#### [What is required]
Take each line in the entries below that holds "background" and show it.

(Data excerpts)
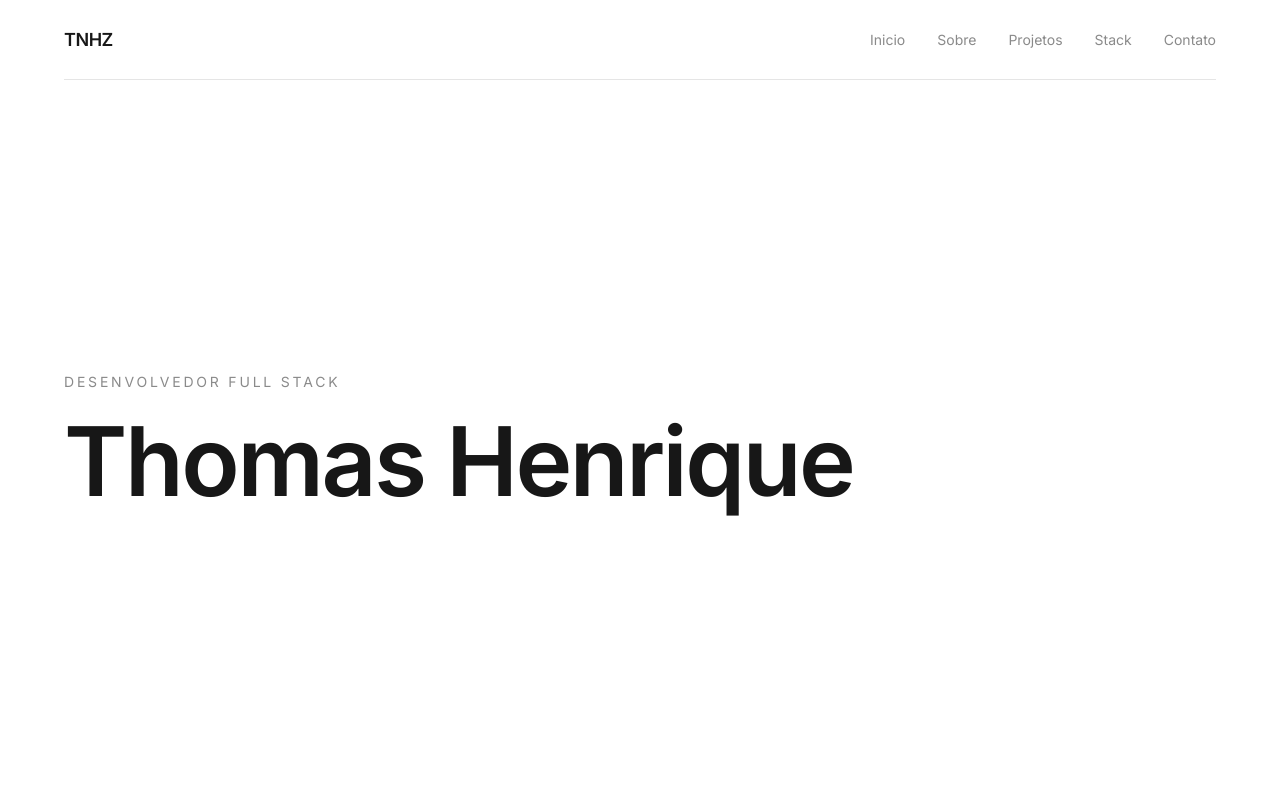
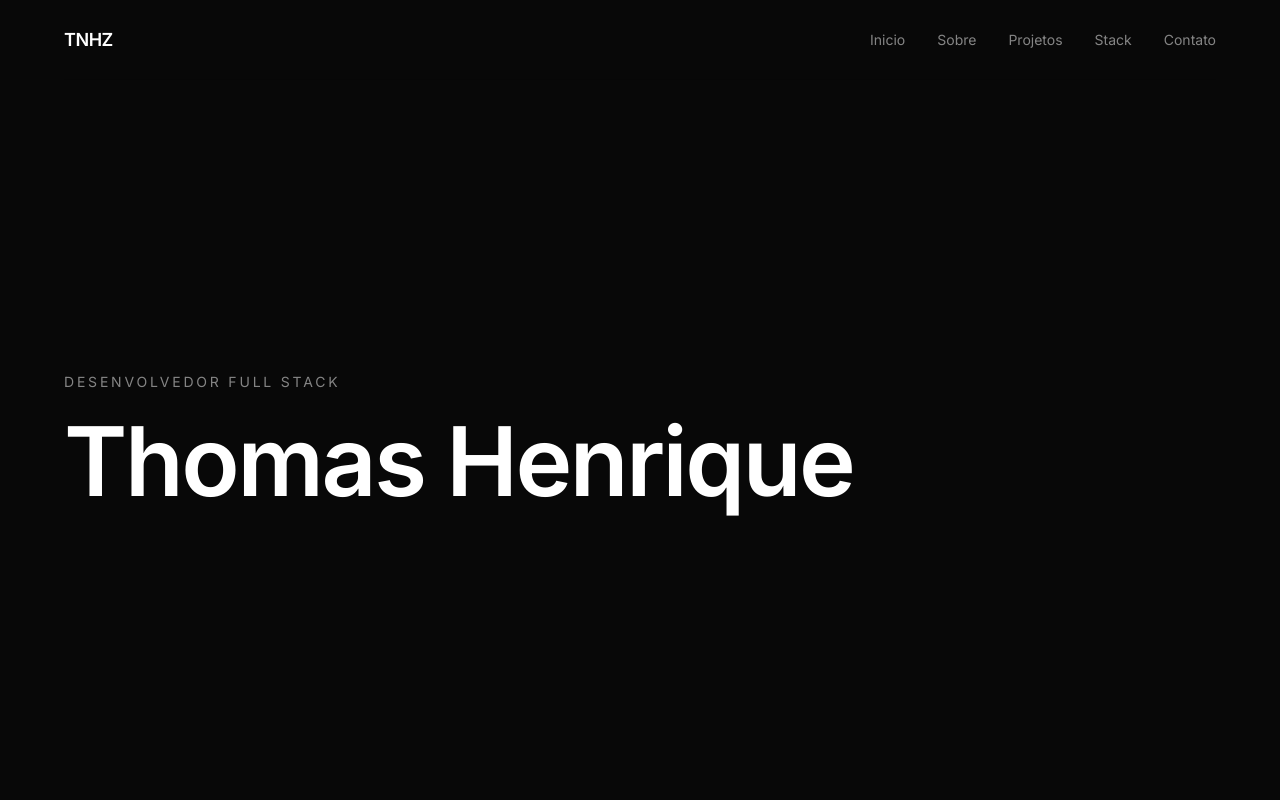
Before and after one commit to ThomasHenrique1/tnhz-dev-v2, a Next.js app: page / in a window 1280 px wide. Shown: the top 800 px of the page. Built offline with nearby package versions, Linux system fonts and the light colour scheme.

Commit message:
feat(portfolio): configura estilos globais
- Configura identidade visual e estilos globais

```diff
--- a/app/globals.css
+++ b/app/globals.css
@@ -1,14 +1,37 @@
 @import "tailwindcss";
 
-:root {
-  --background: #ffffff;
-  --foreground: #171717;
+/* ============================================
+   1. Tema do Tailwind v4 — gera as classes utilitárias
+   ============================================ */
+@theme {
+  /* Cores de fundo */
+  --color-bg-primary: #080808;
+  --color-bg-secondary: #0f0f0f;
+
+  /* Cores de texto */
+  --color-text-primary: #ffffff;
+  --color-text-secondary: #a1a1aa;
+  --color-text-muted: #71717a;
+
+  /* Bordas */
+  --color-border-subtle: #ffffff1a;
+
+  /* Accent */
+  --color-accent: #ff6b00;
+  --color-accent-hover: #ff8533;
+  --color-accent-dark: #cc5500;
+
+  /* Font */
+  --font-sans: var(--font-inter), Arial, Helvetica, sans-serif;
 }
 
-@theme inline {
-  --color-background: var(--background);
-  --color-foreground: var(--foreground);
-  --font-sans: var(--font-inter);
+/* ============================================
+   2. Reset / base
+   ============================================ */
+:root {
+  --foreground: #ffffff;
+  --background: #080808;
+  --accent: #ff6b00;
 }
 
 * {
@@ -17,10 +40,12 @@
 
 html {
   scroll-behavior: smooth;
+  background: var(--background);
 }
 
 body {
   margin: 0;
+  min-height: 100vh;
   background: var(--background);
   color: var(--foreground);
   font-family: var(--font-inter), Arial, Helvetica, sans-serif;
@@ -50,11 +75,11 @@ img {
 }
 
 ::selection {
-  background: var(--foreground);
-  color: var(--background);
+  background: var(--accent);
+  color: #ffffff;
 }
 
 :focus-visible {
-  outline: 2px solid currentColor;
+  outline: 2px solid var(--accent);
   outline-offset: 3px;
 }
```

#### [Written response]
-  --background: #ffffff;
-  --color-background: var(--background);
+  --background: #080808;
+  background: var(--background);
   background: var(--background);
-  background: var(--foreground);
-  color: var(--background);
+  background: var(--accent);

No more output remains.